> [TRY IT]
Please copy every line below that contains the string "datasets".

> [ENTRIES PROVIDED]
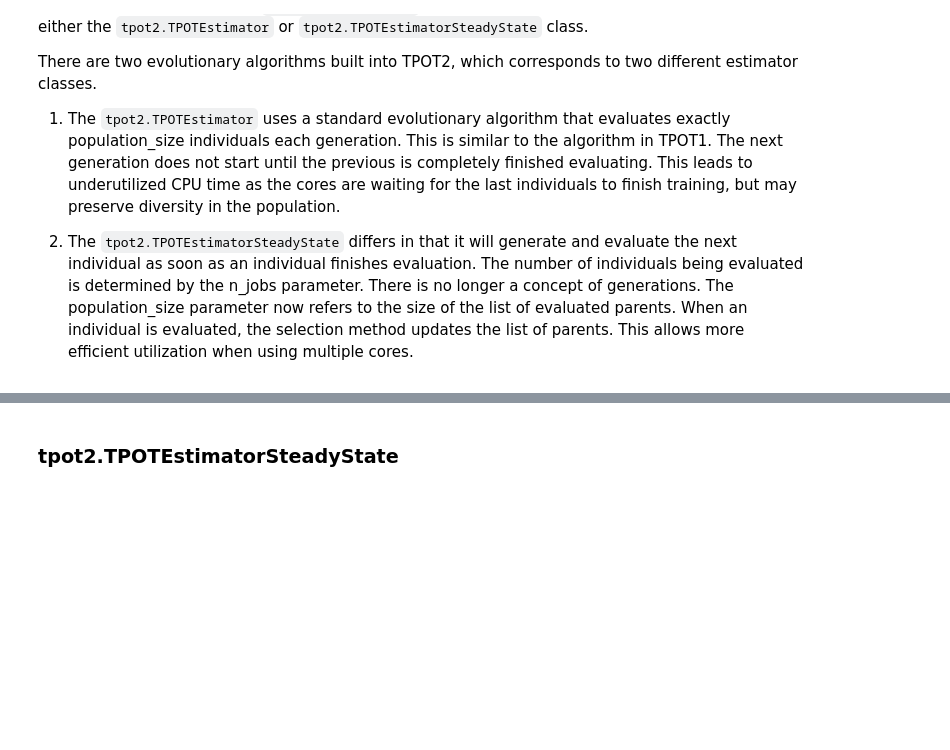
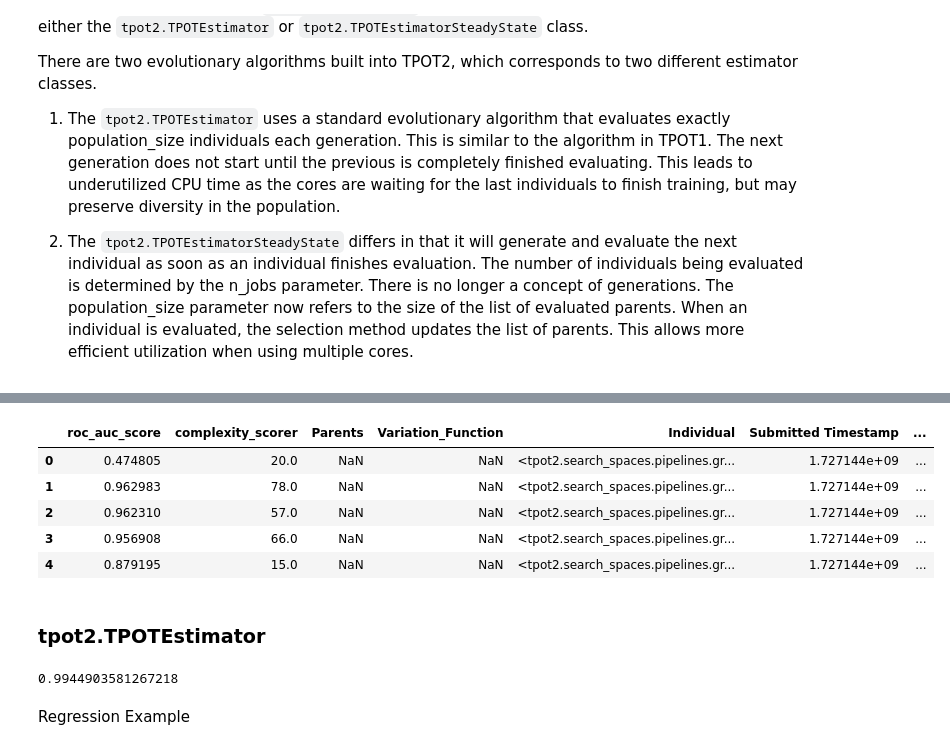
Before and after one commit to EpistasisLab/tpot, a Jupyter notebook: Tutorial/1_Using_TPOT.ipynb, the cells around one changed output, grey strips where cells are left out. Cells and saved outputs as stored; diff of their text form; code cells hidden in the pictures; blank space fills up the shorter version.

```diff
--- a/Tutorial/1_Using_TPOT.ipynb
+++ b/Tutorial/1_Using_TPOT.ipynb
@@ -499,13 +493,30 @@ import tpot2
 import sklearn
 import sklearn.datasets
 
-scorer = sklearn.metrics.get_scorer('roc_auc_ovo')
-X, y = sklearn.datasets.load_iris(return_X_y=True)
-X_train, X_test, y_train, y_test = sklearn.model_selection.train_test_split(X, y, train_size=0.75, test_size=0.25)
+
+graph_search_space = tpot2.search_spaces.pipelines.GraphSearchPipeline(
+    root_search_space= tpot2.config.get_search_space(["KNeighborsClassifier", "LogisticRegression", "DecisionTreeClassifier"]),
+    leaf_search_space = tpot2.config.get_search_space("selectors"),
+    inner_search_space = tpot2.config.get_search_space(["transformers"]),
+    max_size = 10,
+)
+
+est = tpot2.TPOTEstimatorSteadyState(
+                            search_space = graph_search_space,
+                            scorers=['roc_auc_ovr',tpot2.objectives.complexity_scorer],
+                            scorers_weights=[1,-1],
 
 
-est = tpot2.TPOTClassifier(n_jobs=40, max_time_mins=30, verbose=5, generations=1, population_size=5)
-est.fit(X_train, y_train)
+                            classification=True,
+
+                            max_eval_time_mins=15,
+                            max_time_mins=30,
+                            early_stop=10, #In TPOTEstimatorSteadyState, since there are no generations, early_stop is the number of pipelines to evaluate before stopping.
+                            verbose=2)
 
 
+scorer = sklearn.metrics.get_scorer('roc_auc_ovo')
+X, y = sklearn.datasets.load_breast_cancer(return_X_y=True)
+X_train, X_test, y_train, y_test = sklearn.model_selection.train_test_split(X, y, train_size=0.75, test_size=0.25)
+est.fit(X_train, y_train)
 print(scorer(est, X_test, y_test))
@@ -514,3 +530,46 @@ est._evolver_instance.population.evaluated_individuals.iloc[0]['Individual'].exp
+# %%
+#view the summary of all evaluated individuals as a pandas dataframe
+est.evaluated_individuals.head()
+# %% [output]
+|  | roc_auc_score | complexity_scorer | Parents | Variation_Function | Individual | Submitted Timestamp | ... |
+| 0 | 0.474805 | 20.0 | NaN | NaN | <tpot2.search_spaces.pipelines.gr... | 1.727144e+09 | ... |
+| 1 | 0.962983 | 78.0 | NaN | NaN | <tpot2.search_spaces.pipelines.gr... | 1.727144e+09 | ... |
+| 2 | 0.962310 | 57.0 | NaN | NaN | <tpot2.search_spaces.pipelines.gr... | 1.727144e+09 | ... |
+| 3 | 0.956908 | 66.0 | NaN | NaN | <tpot2.search_spaces.pipelines.gr... | 1.727144e+09 | ... |
+| 4 | 0.879195 | 15.0 | NaN | NaN | <tpot2.search_spaces.pipelines.gr... | 1.727144e+09 | ... |
+# %% [markdown]
+### tpot2.TPOTEstimator
+# %%
+import tpot2
+import sklearn
+import sklearn.datasets
+
+est = tpot2.TPOTEstimator(
+                            search_space = graph_search_space,
+                            population_size=30,
+                            generations=5,
+                            scorers=['roc_auc_ovr'], #scorers can be a list of strings or a list of scorers. These get evaluated during cross validation.
+                            scorers_weights=[1],
+                            classification=True,
+                            n_jobs=1,
+                            early_stop=5, #how many generations with no improvement to stop after
+
+                            #List of other objective functions. All objective functions take in an untrained GraphPipeline and return a score or a list of scores
+                            other_objective_functions= [ ],
+
+                            #List of weights for the other objective functions. Must be the same length as other_objective_functions. By default, bigger is better is set to True.
+                            other_objective_functions_weights=[],
+                            verbose=2)
+
+scorer = sklearn.metrics.get_scorer('roc_auc_ovo')
+X, y = sklearn.datasets.load_breast_cancer(return_X_y=True)
+X_train, X_test, y_train, y_test = sklearn.model_selection.train_test_split(X, y, train_size=0.75, test_size=0.25)
+est.fit(X_train, y_train)
+print(scorer(est, X_test, y_test))
+# %% [output]
+0.9944903581267218
+# %% [markdown]
+Regression Example
 # %%
 import tpot2
 import sklearn
@@ -525,5 +584,3 @@ est = tpot2.tpot_estimator.templates.TPOTRegressor(n_jobs=4, max_time_mins=30, v
 est.fit(X_train, y_train)
 
 print(scorer(est, X_test, y_test))
-# %% [markdown]
-### tpot2.TPOTEstimatorSteadyState
```
Also changed, not shown: parts of 27 cells of this notebook, 1 other file.
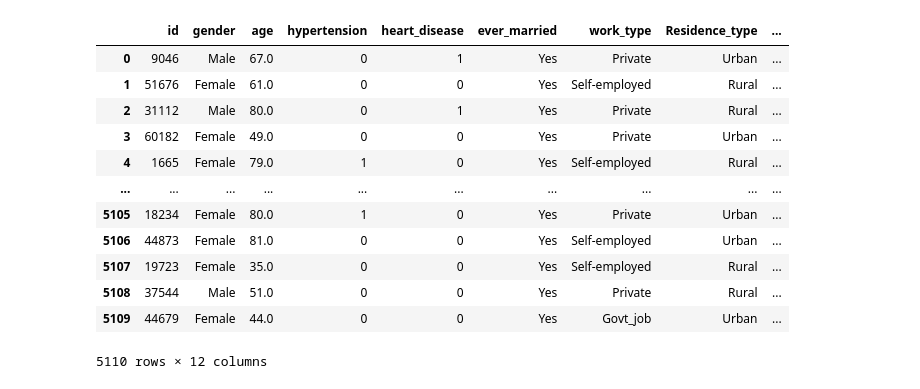
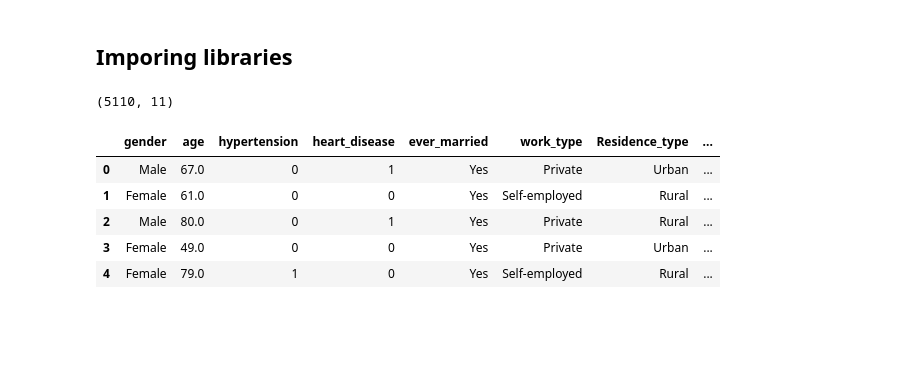
Before and after one commit to Caroline-kamusi/Stroke-prediction, a Jupyter notebook: index.ipynb, the cells around one changed output. Saved outputs shown, nothing was run; the diff lists cells and outputs as text; code cells hidden in the pictures; blank space fills up the shorter version.

```diff
--- a/index.ipynb
+++ b/index.ipynb
@@ -5,16 +74,49 @@ df= pd.read_csv("data/stroke.csv")
+# %% [markdown]
+## Imporing libraries
+# %%
+# for visualization
+import pandas as pd
+import numpy as np
+from IPython.display import display
+pd.plotting.register_matplotlib_converters()
+import seaborn as sns
+from scipy import stats
+import matplotlib.pyplot as plt
+%matplotlib inline
+# for modelling
+from sklearn.preprocessing import OneHotEncoder, LabelEncoder
+from sklearn.preprocessing import StandardScaler , MinMaxScaler
+from sklearn.linear_model import LogisticRegression
+from sklearn.model_selection import StratifiedShuffleSplit
+from sklearn.metrics import accuracy_score
+from sklearn.model_selection import train_test_split
+from sklearn.model_selection import KFold , StratifiedKFold , cross_val_score
+from sklearn.tree import DecisionTreeClassifier
+from sklearn.svm import SVC
+from sklearn.ensemble import RandomForestClassifier
+from imblearn.over_sampling import RandomOverSampler
+from imblearn.under_sampling import RandomUnderSampler
+
+
+import warnings
+warnings.filterwarnings('ignore')
+
+#display all column of df
+pd.set_option('display.max_columns', None)
+pd.set_option('display.max_rows', None)
+# %%
+# loading the data
+df= pd.read_csv("data/stroke.csv")
+df.drop(["id"] ,axis=1, inplace=True)
+df.shape
+# %% [output]
+(5110, 11)
 # %%
-df
+df.head()
 # %% [output]
-|  | id | gender | age | hypertension | heart_disease | ever_married | work_type | Residence_type | ... |
-| 0 | 9046 | Male | 67.0 | 0 | 1 | Yes | Private | Urban | ... |
-| 1 | 51676 | Female | 61.0 | 0 | 0 | Yes | Self-employed | Rural | ... |
-| 2 | 31112 | Male | 80.0 | 0 | 1 | Yes | Private | Rural | ... |
-| 3 | 60182 | Female | 49.0 | 0 | 0 | Yes | Private | Urban | ... |
-| 4 | 1665 | Female | 79.0 | 1 | 0 | Yes | Self-employed | Rural | ... |
-| ... | ... | ... | ... | ... | ... | ... | ... | ... | ... |
-| 5105 | 18234 | Female | 80.0 | 1 | 0 | Yes | Private | Urban | ... |
-| 5106 | 44873 | Female | 81.0 | 0 | 0 | Yes | Self-employed | Urban | ... |
-| 5107 | 19723 | Female | 35.0 | 0 | 0 | Yes | Self-employed | Rural | ... |
-| 5108 | 37544 | Male | 51.0 | 0 | 0 | Yes | Private | Rural | ... |
-| 5109 | 44679 | Female | 44.0 | 0 | 0 | Yes | Govt_job | Urban | ... |
+|  | gender | age | hypertension | heart_disease | ever_married | work_type | Residence_type | ... |
+| 0 | Male | 67.0 | 0 | 1 | Yes | Private | Urban | ... |
+| 1 | Female | 61.0 | 0 | 0 | Yes | Self-employed | Rural | ... |
+| 2 | Male | 80.0 | 0 | 1 | Yes | Private | Rural | ... |
+| 3 | Female | 49.0 | 0 | 0 | Yes | Private | Urban | ... |
+| 4 | Female | 79.0 | 1 | 0 | Yes | Self-employed | Rural | ... |
-5110 rows × 12 columns
```
Also changed, not shown: parts of 94 cells of this notebook, 4 other files.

> [EXERCISE ANSWER]
 import sklearn.datasets
-X, y = sklearn.datasets.load_iris(return_X_y=True)
+X, y = sklearn.datasets.load_breast_cancer(return_X_y=True)
+import sklearn.datasets
+X, y = sklearn.datasets.load_breast_cancer(return_X_y=True)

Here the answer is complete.